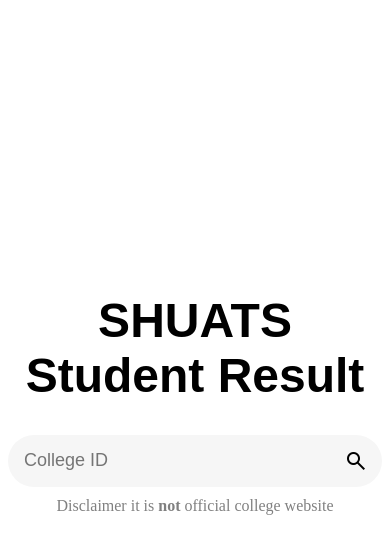
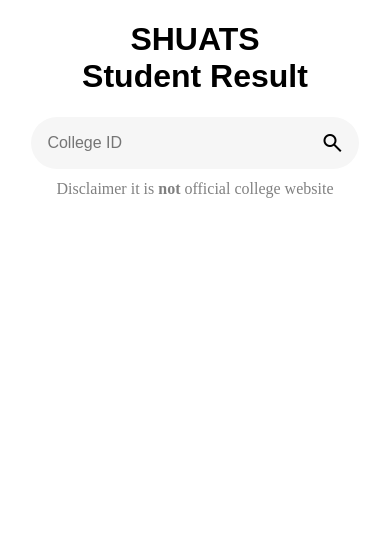
Before and after one commit to OfficialKovid/shuatsresult, a plain HTML site: page index.html in a window 390 px wide. Drawn offline with nearby package versions, Linux system fonts and the light colour scheme.

Commit message:
Added meta tags and responsiveness

```diff
--- a/index.html
+++ b/index.html
@@ -1,8 +1,10 @@
 <!DOCTYPE html>
-<html>
-<!-- perfect -->
-<head>
-    <title>SHUATS Result</title>
+<html lang="en">
+    <!-- perfect -->
+    <head>
+        <meta charset="UTF-8">
+        <meta name="viewport" content="width=device-width, initial-scale=1.0">
+        <title>SHUATS Result</title>
     <link rel="stylesheet" href="style.css">
     <!-- ADD SEARCH BAR ICON FORM GOOGLE FONT   -->
     <link rel="stylesheet" href="https://fonts.googleapis.com/css2?family=Material+Symbols+Outlined:opsz,wght,FILL,GRAD@24,400,0,0" />
--- a/style.css
+++ b/style.css
@@ -2,6 +2,7 @@ h1{
     font-family: 'Lexend',sans-serif;
 
 }
+/* .main{height: 100vh} */
 
 #search{
     width: max-content;
@@ -30,26 +31,22 @@ h1{
 .sIcon:hover{
     cursor: pointer;
 }
-
+form{
+    margin-bottom: 0.7rem;
+}
 .Disclaimer{
     color: gray;
-    margin-top: 10px;
 }
-@media (max-width: 750px) {
-    .main{
-        /* background-color: red; */
-        height: 90vh;
-        display: flex;
-        flex-direction: column;
-
-        justify-content: center;
+/* Media queries for responsiveness */
+@media(max-width: 600px) {
+    h1 {
+        font-size: 2rem;
     }
-    h1 {
-        /* background-color: gray; */
-        font-size: 3rem;
+    #search{
+        width: 80%;
+    }
+    .sInput{
+        width: 90%;
     }
 
-    .sInput {
-        font-size: 18px;
-    }
 }
```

-- Aim of the task --
Every line of the material that includes the word "margin" needs to be copied.

-- Answer for this exercise --
+    margin-bottom: 0.7rem;
-    margin-top: 10px;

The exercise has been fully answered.